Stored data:
----

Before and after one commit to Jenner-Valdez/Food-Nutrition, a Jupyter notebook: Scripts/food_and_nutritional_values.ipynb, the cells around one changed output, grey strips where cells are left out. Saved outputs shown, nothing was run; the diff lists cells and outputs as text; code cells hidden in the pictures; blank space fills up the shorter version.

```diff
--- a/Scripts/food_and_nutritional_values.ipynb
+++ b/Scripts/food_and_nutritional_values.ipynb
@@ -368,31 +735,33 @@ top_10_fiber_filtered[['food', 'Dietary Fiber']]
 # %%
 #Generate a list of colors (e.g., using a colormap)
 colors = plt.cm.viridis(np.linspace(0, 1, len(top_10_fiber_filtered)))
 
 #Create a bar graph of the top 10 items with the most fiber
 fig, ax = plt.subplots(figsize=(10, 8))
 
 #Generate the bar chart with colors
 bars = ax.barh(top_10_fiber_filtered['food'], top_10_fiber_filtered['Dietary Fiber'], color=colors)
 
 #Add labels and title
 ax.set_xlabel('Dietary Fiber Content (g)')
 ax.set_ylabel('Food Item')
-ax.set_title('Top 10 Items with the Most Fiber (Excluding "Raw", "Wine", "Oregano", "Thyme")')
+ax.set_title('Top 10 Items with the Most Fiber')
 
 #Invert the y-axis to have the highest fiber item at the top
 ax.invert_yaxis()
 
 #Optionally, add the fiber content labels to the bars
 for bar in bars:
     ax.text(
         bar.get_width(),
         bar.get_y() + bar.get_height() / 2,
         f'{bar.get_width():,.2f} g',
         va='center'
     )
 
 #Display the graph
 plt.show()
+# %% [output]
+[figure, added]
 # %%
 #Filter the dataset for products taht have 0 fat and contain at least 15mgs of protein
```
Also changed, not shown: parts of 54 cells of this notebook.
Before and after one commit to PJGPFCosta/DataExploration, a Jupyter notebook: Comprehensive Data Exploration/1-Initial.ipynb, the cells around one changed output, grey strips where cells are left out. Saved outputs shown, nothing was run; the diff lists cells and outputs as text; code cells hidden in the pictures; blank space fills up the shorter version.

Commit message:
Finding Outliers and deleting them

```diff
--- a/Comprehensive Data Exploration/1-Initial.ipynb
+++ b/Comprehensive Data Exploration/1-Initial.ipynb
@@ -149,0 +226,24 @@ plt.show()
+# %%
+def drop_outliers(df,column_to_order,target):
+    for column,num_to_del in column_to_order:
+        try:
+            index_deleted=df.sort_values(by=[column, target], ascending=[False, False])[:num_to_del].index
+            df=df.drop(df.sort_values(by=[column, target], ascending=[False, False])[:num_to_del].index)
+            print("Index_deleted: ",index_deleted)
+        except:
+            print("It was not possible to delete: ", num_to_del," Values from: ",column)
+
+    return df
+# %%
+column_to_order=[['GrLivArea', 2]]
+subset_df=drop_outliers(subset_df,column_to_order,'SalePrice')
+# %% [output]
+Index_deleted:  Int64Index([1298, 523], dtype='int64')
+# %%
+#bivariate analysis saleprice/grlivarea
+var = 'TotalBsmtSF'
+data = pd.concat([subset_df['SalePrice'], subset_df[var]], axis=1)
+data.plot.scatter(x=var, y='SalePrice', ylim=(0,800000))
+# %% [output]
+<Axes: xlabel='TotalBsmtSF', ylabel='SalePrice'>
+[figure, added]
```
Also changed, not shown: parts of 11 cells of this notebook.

----

WHAT TO PRODUCE
The whole block of data above should be printed again verbatim.

TASK OUTPUT
Before and after one commit to Jenner-Valdez/Food-Nutrition, a Jupyter notebook: Scripts/food_and_nutritional_values.ipynb, the cells around one changed output, grey strips where cells are left out. Saved outputs shown, nothing was run; the diff lists cells and outputs as text; code cells hidden in the pictures; blank space fills up the shorter version.

```diff
--- a/Scripts/food_and_nutritional_values.ipynb
+++ b/Scripts/food_and_nutritional_values.ipynb
@@ -368,31 +735,33 @@ top_10_fiber_filtered[['food', 'Dietary Fiber']]
 # %%
 #Generate a list of colors (e.g., using a colormap)
 colors = plt.cm.viridis(np.linspace(0, 1, len(top_10_fiber_filtered)))
 
 #Create a bar graph of the top 10 items with the most fiber
 fig, ax = plt.subplots(figsize=(10, 8))
 
 #Generate the bar chart with colors
 bars = ax.barh(top_10_fiber_filtered['food'], top_10_fiber_filtered['Dietary Fiber'], color=colors)
 
 #Add labels and title
 ax.set_xlabel('Dietary Fiber Content (g)')
 ax.set_ylabel('Food Item')
-ax.set_title('Top 10 Items with the Most Fiber (Excluding "Raw", "Wine", "Oregano", "Thyme")')
+ax.set_title('Top 10 Items with the Most Fiber')
 
 #Invert the y-axis to have the highest fiber item at the top
 ax.invert_yaxis()
 
 #Optionally, add the fiber content labels to the bars
 for bar in bars:
     ax.text(
         bar.get_width(),
         bar.get_y() + bar.get_height() / 2,
         f'{bar.get_width():,.2f} g',
         va='center'
     )
 
 #Display the graph
 plt.show()
+# %% [output]
+[figure, added]
 # %%
 #Filter the dataset for products taht have 0 fat and contain at least 15mgs of protein
```
Also changed, not shown: parts of 54 cells of this notebook.
Before and after one commit to PJGPFCosta/DataExploration, a Jupyter notebook: Comprehensive Data Exploration/1-Initial.ipynb, the cells around one changed output, grey strips where cells are left out. Saved outputs shown, nothing was run; the diff lists cells and outputs as text; code cells hidden in the pictures; blank space fills up the shorter version.

Commit message:
Finding Outliers and deleting them

```diff
--- a/Comprehensive Data Exploration/1-Initial.ipynb
+++ b/Comprehensive Data Exploration/1-Initial.ipynb
@@ -149,0 +226,24 @@ plt.show()
+# %%
+def drop_outliers(df,column_to_order,target):
+    for column,num_to_del in column_to_order:
+        try:
+            index_deleted=df.sort_values(by=[column, target], ascending=[False, False])[:num_to_del].index
+            df=df.drop(df.sort_values(by=[column, target], ascending=[False, False])[:num_to_del].index)
+            print("Index_deleted: ",index_deleted)
+        except:
+            print("It was not possible to delete: ", num_to_del," Values from: ",column)
+
+    return df
+# %%
+column_to_order=[['GrLivArea', 2]]
+subset_df=drop_outliers(subset_df,column_to_order,'SalePrice')
+# %% [output]
+Index_deleted:  Int64Index([1298, 523], dtype='int64')
+# %%
+#bivariate analysis saleprice/grlivarea
+var = 'TotalBsmtSF'
+data = pd.concat([subset_df['SalePrice'], subset_df[var]], axis=1)
+data.plot.scatter(x=var, y='SalePrice', ylim=(0,800000))
+# %% [output]
+<Axes: xlabel='TotalBsmtSF', ylabel='SalePrice'>
+[figure, added]
```
Also changed, not shown: parts of 11 cells of this notebook.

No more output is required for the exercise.